(AIM OF THE TASK):
Below are records; copy every line in them that holds the word "output".

(TASK INPUTS):
* * * * * * *

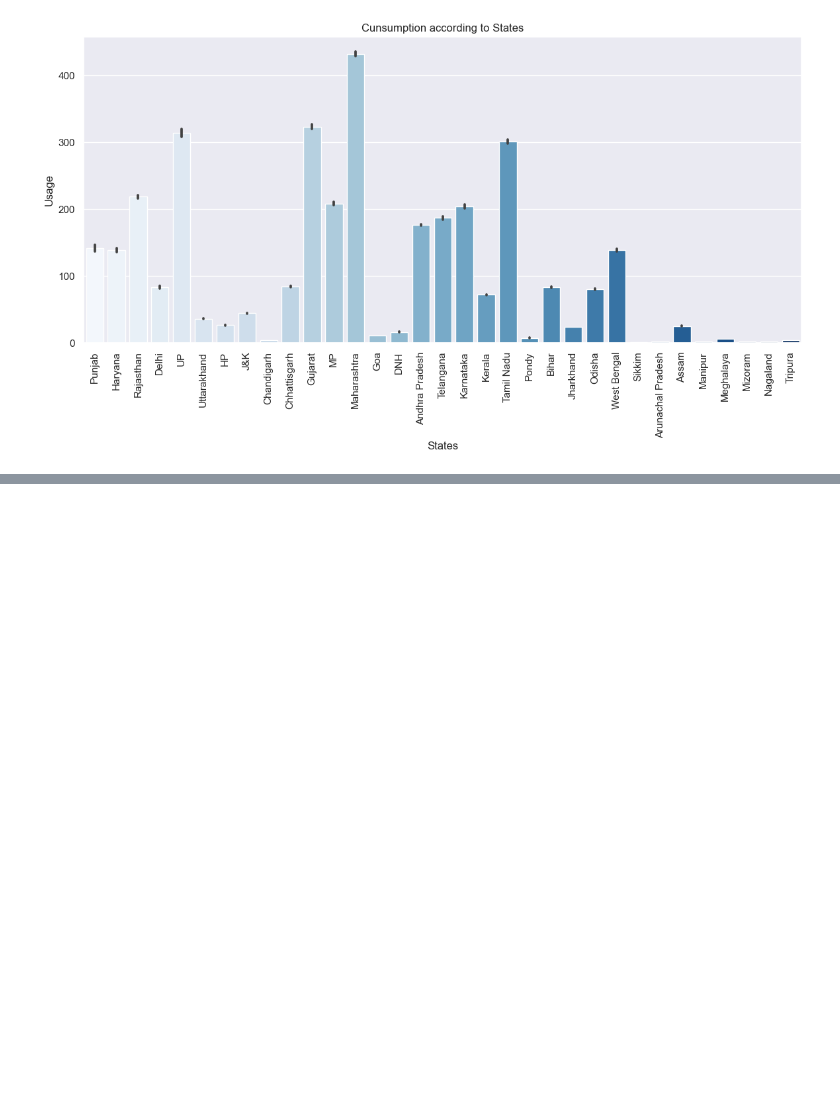
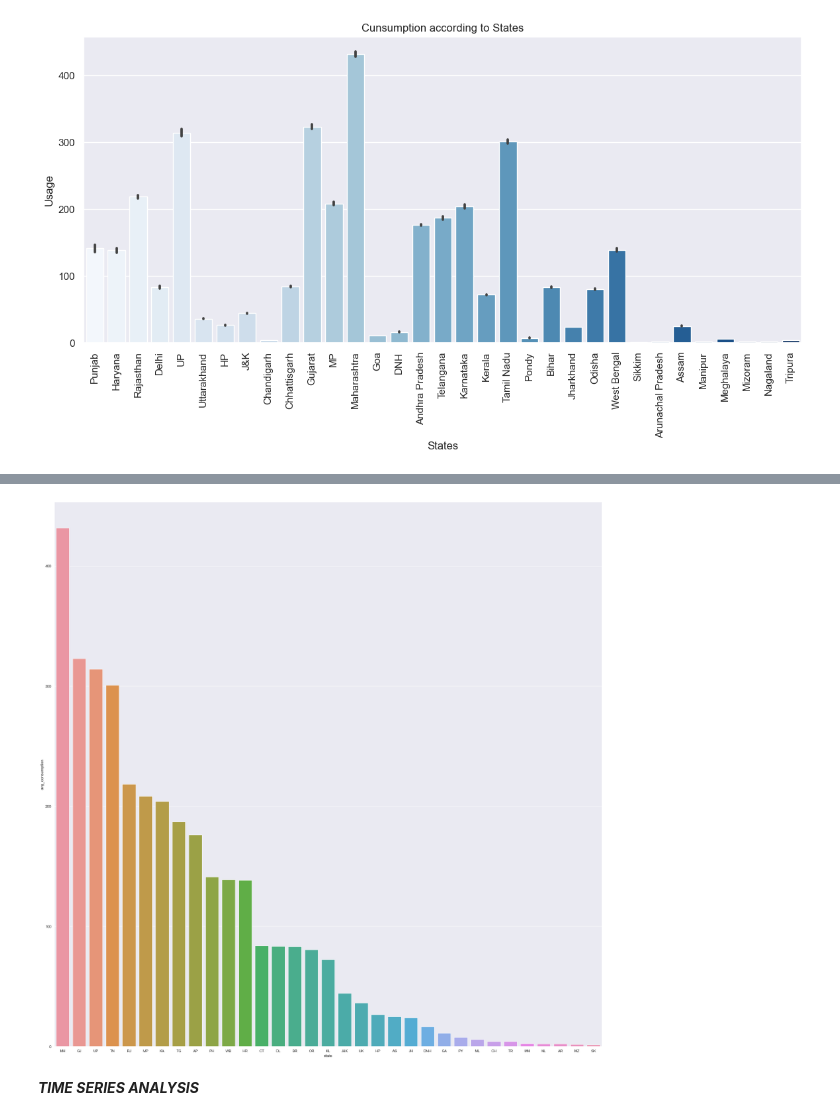
Before and after one commit to GauravSingh5519/Energy-Consumption, a Jupyter notebook: energy cunsumption.ipynb, the cells around one changed output, grey strips where cells are left out. Drawn from its saved outputs; the diff is of its cells as text; code cells hidden in the pictures; blank space fills up the shorter version.

```diff
--- a/energy cunsumption.ipynb
+++ b/energy cunsumption.ipynb
@@ -324,0 +394,13 @@ plt.show()
+# %%
+mean_temprature = df.mean().sort_values(ascending=False).reset_index().rename(columns = {"index": "state", 0 : "avg_consumption"})
+# looks like my state topped the consumption:)
+state_code = ['MH', 'GJ', 'UP', 'TN', 'RJ', 'MP', 'KA', 'TG', 'AP', 'PH', 'WB', 'HR', 'CT', 'DL', 'BR', 'OR', 'KL', 'J&K', 'UK', 'HP', 'AS', 'JH', 'DNH', 'GA', 'PY', 'ML', 'CH', 'TR', 'MN', 'NL', 'AR', 'MZ', 'SK']
+mean_temprature.state = state_code
+# %%
+plt.figure(figsize = (30,30))
+sns.barplot(x= "state", y = "avg_consumption", data = mean_temprature)
+plt.show()
+# %% [output]
+[figure, added]
+# %% [markdown]
+***TIME SERIES ANALYSIS***
```
Also changed, not shown: parts of 19 cells of this notebook.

* * * * * * *

(SOLUTION TO THIS EXERCISE):
Before and after one commit to GauravSingh5519/Energy-Consumption, a Jupyter notebook: energy cunsumption.ipynb, the cells around one changed output, grey strips where cells are left out. Drawn from its saved outputs; the diff is of its cells as text; code cells hidden in the pictures; blank space fills up the shorter version.
+# %% [output]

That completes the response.